Even poor people today have cell phones and the internet, shoot even television, things that even the richest of the rich would never have dreamed of 100 years ago.
And scaling for technology, black and white television in 1912 would be the equivalent of a '60 LCD with 6-channel surroundsound, high speed internet and an Oculus Rift
for good measure. Television was cutting edge 100 years ago, barely out of experimental. Yet even the poorest families in America owned radios and record players.
Don't get dazzled by the change in technology. A hamburger is still a hamburger, whether you buy one in 1912 or 2012. The question we're asking here is whether a hamburger was easier or harder to get for poor people a hundred years ago. Turns out not only was it a tiny bit easier, but the 2012 equivalent is about 30% food byproduct and slightly carcinogenic. Which leads to your medical equivalency: we trade polio and smallpox for diabetes and cancer. Nobody dies from tuberculosis anymore, so trade in for MRSA (for old people) and HIV (for everyone else).
Nothing new under the sun. Again, the singular difference is the legal protections the poor and minority classes managed to acquire through more than a century of civil combat against their adversaries. Tellingly, the legacy of that struggle remains in force and political machinations still exist which aim to reverse those gains at any cost.
Same shit, different century.
Life is quite simply better today than it was 100 years ago. You may think that life is shitty today, but it is remarkably less shitty than it was 100 years ago.
Indeed it is, for reasons which have absolutely nothing to do with economics or technology (see above).
I had almost this exact same argument on another forum, except the time frame was 30 years. The question was "Is quality of life better today than it was 30 years ago".
30 years ago? Definitely
not. Not least of which because that would put it around the start of the 1980s, by which time Eisnhower's "Great Society" was just hitting their stride and unemployment hit an all time low. That period is remembered by people -- tellingly, by many black people -- as a short-lived economic renaissance that completely disintegrated by the end of the Reagan presidency.
I'm beginning to think that your view of American history is just a tad
You can always tell the difference between a pessimist and an optimist when answering questions like these, because some people refuse to see that despite the walls we still have left to climb/tear down, we have made improvements to society.
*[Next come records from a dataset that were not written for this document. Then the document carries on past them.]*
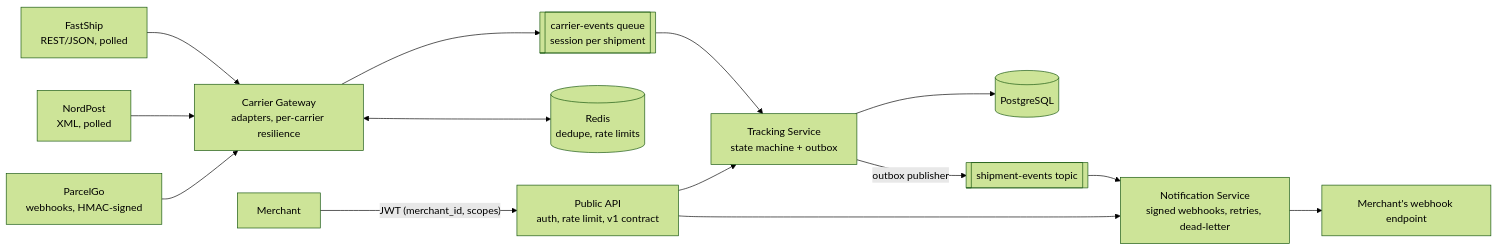
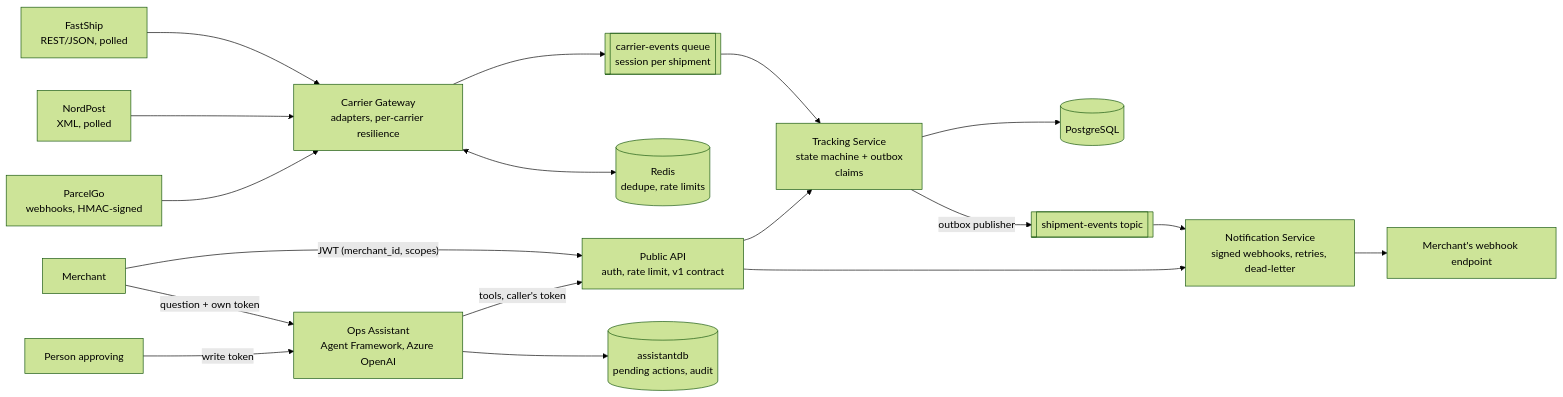
Before and after one commit to brk2art/CarrierHub: the diagram in README.md, drawn with Mermaid (forest theme). The commit also changed other lines of this file and 1 other file, not shown here.

Commit message:
Docs: Phase 5 in the README (AI assistant, actions with approval, evaluation results) and docs/ops-assistant.md

````diff
--- a/README.md
+++ b/README.md
@@ -12,16 +12,20 @@
 ```mermaid
 flowchart LR
     FS[FastShip<br/>REST/JSON, polled] --> G
     NP[NordPost<br/>XML, polled] --> G
     PG[ParcelGo<br/>webhooks, HMAC-signed] --> G
     G[Carrier Gateway<br/>adapters, per-carrier resilience] --> Q[[carrier-events queue<br/>session per shipment]]
     G <--> R[(Redis<br/>dedupe, rate limits)]
-    Q --> T[Tracking Service<br/>state machine + outbox]
+    Q --> T[Tracking Service<br/>state machine + outbox<br/>claims]
     T --> DB[(PostgreSQL)]
     T -- outbox publisher --> TP[[shipment-events topic]]
     TP --> N[Notification Service<br/>signed webhooks, retries, dead-letter]
     N --> MW[Merchant's webhook endpoint]
     M[Merchant] -- "JWT (merchant_id, scopes)" --> P[Public API<br/>auth, rate limit, v1 contract]
     P --> T
     P --> N
+    M -- "question + own token" --> A[Ops Assistant<br/>Agent Framework, Azure OpenAI]
+    A -- "tools, caller's token" --> P
+    A --> ADB[(assistantdb<br/>pending actions, audit)]
+    H[Person approving] -- "write token" --> A
 ```
````
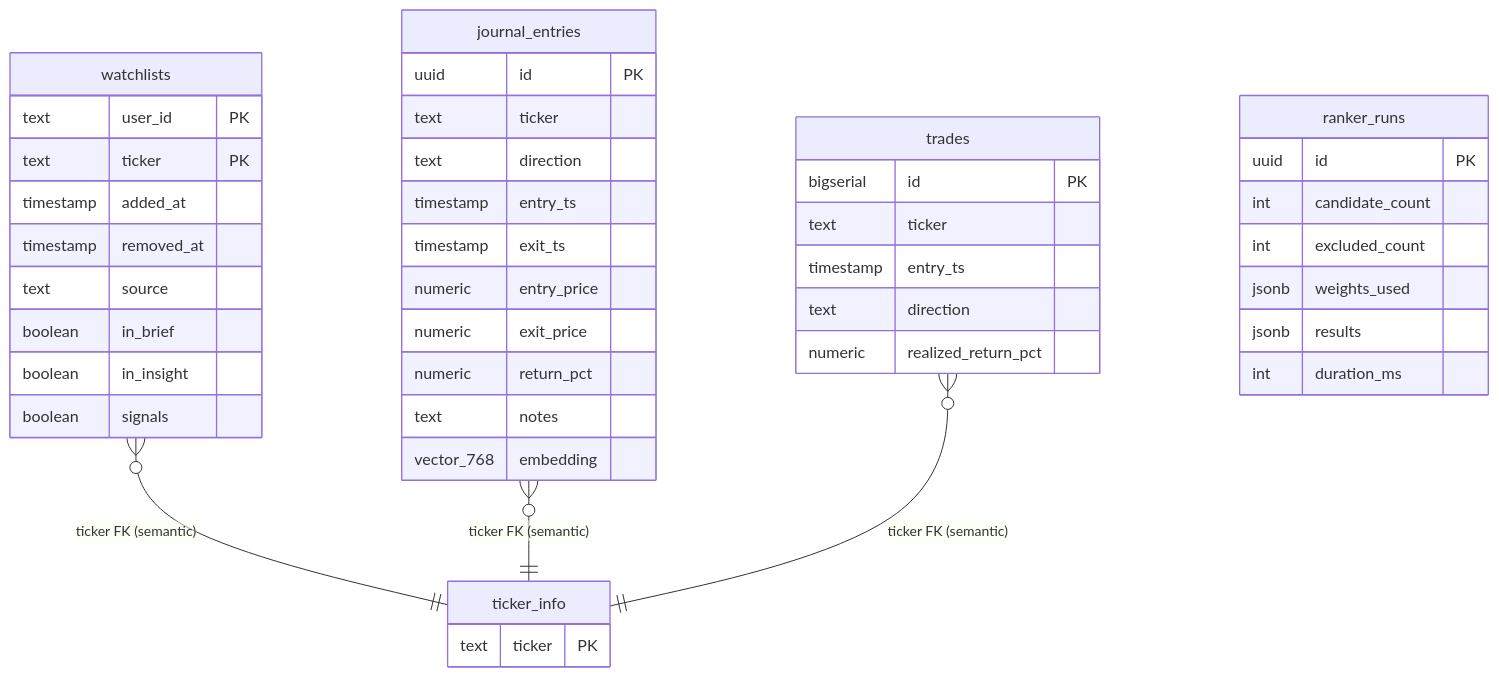
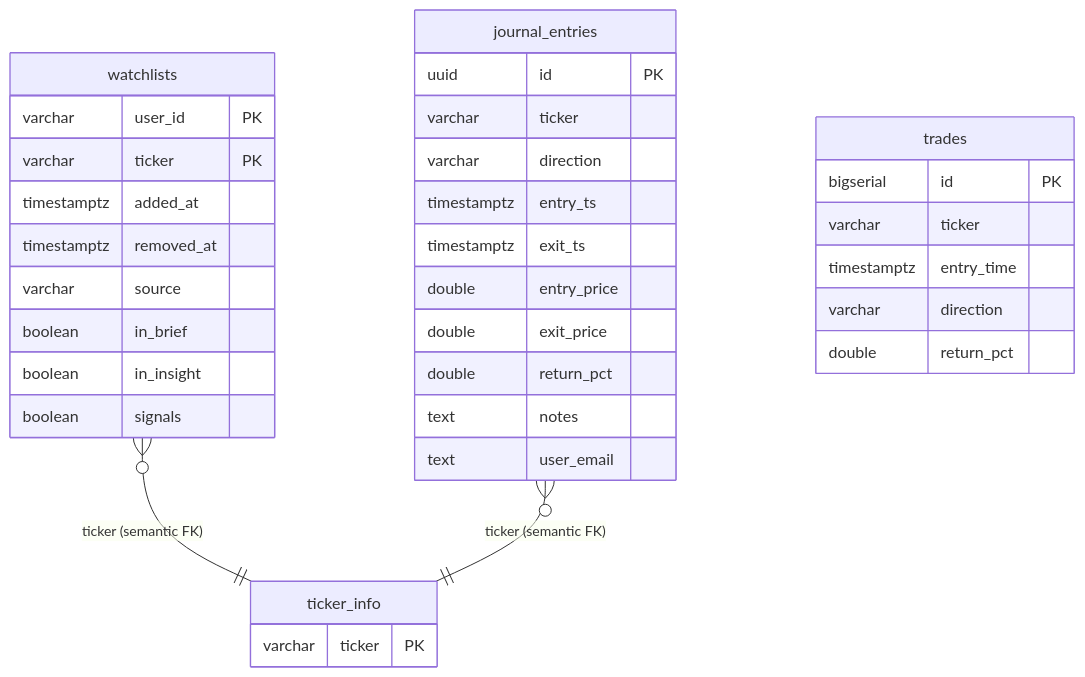
The tenth of 10 diagrams in ERD.md (TeneikaAskew/stocks), drawn with Mermaid before and after one commit. The commit also changed other lines of this file and 7 other files, not shown here.

First line of the commit message:
docs: refresh architecture & system docs to 2026-06-23 state

````diff
--- a/ERD.md
+++ b/ERD.md
@@ -646,46 +672,35 @@
 ```mermaid
 erDiagram
     watchlists {
-        text user_id PK
-        text ticker PK
-        timestamp added_at
-        timestamp removed_at
-        text source
+        varchar user_id PK
+        varchar ticker PK
+        timestamptz added_at
+        timestamptz removed_at
+        varchar source
         boolean in_brief
         boolean in_insight
         boolean signals
     }
     journal_entries {
         uuid id PK
-        text ticker
-        text direction
-        timestamp entry_ts
-        timestamp exit_ts
-        numeric entry_price
-        numeric exit_price
-        numeric return_pct
+        varchar ticker
+        varchar direction
+        timestamptz entry_ts
+        timestamptz exit_ts
+        double entry_price
+        double exit_price
+        double return_pct
         text notes
-        vector_768 embedding
+        text user_email
     }
     trades {
         bigserial id PK
-        text ticker
-        timestamp entry_ts
-        text direction
-        numeric realized_return_pct
+        varchar ticker
+        timestamptz entry_time
+        varchar direction
+        double return_pct
     }
-    ranker_runs {
-        uuid id PK
-        int candidate_count
-        int excluded_count
-        jsonb weights_used
-        jsonb results
-        int duration_ms
-    }
-    ticker_info {
-        text ticker PK
-    }
-    watchlists }o--|| ticker_info : "ticker FK (semantic)"
-    journal_entries }o--|| ticker_info : "ticker FK (semantic)"
-    trades }o--|| ticker_info : "ticker FK (semantic)"
+    ticker_info { varchar ticker PK }
+    watchlists }o--|| ticker_info : "ticker (semantic FK)"
+    journal_entries }o--|| ticker_info : "ticker (semantic FK)"
 ```
````
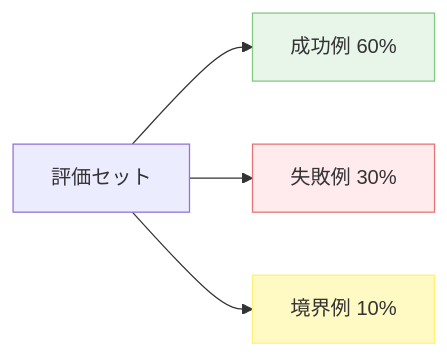
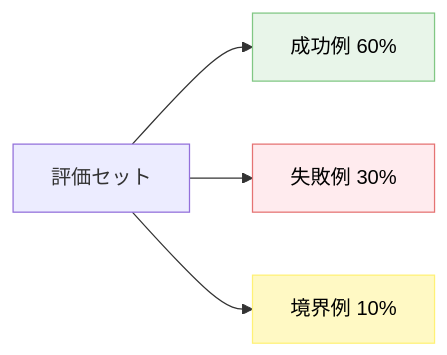
Before and after one commit to dinekt/dinekt-wiki: the second of 3 diagrams in docs/patterns/評価セット設計の-6-つのアンチパターン.md, drawn with Mermaid. The commit also changed other lines of this file and 71 other files, not shown here.

First line of the commit message:
fix: mermaid readability + remove GitHub repo toolbar

````diff
--- a/docs/patterns/評価セット設計の-6-つのアンチパターン.md
+++ b/docs/patterns/評価セット設計の-6-つのアンチパターン.md
@@ -51,10 +51,10 @@
 ```mermaid
 flowchart LR
     E[評価セット] --> S[成功例 60%]
     E --> F[失敗例 30%]
     E --> B[境界例 10%]
 
-    style S fill:#e8f5e9,stroke:#81c784
-    style F fill:#ffebee,stroke:#e57373
-    style B fill:#fff9c4,stroke:#fff176
+    style S fill:#e8f5e9,stroke:#81c784,color:#000
+    style F fill:#ffebee,stroke:#e57373,color:#000
+    style B fill:#fff9c4,stroke:#fff176,color:#000
 ```
````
Yes, SOCIAL improvements. Improvements to our legal, civil and social rights. Improvements like laws that make it illegal for people to prevent you from voting in an election, or laws that make it illegal to fire you just because you're a homosexual. Better yet, laws that require women to be paid an equal salary as their male counterparts for the same job.
That does NOT translate to "better off" for poor people. You can flood the market with cheap computers and TVs from now until doomsday, but a man who makes $14,000 a year isn't going to do very well in a country where a bachelor's apartment costs $15,000 if
you're willing to pay your own utilities. Comparable housing just half a century ago could be rented for a tenth of that, and even a new car in 1965 could be bought and paid for on a teenager's allowance.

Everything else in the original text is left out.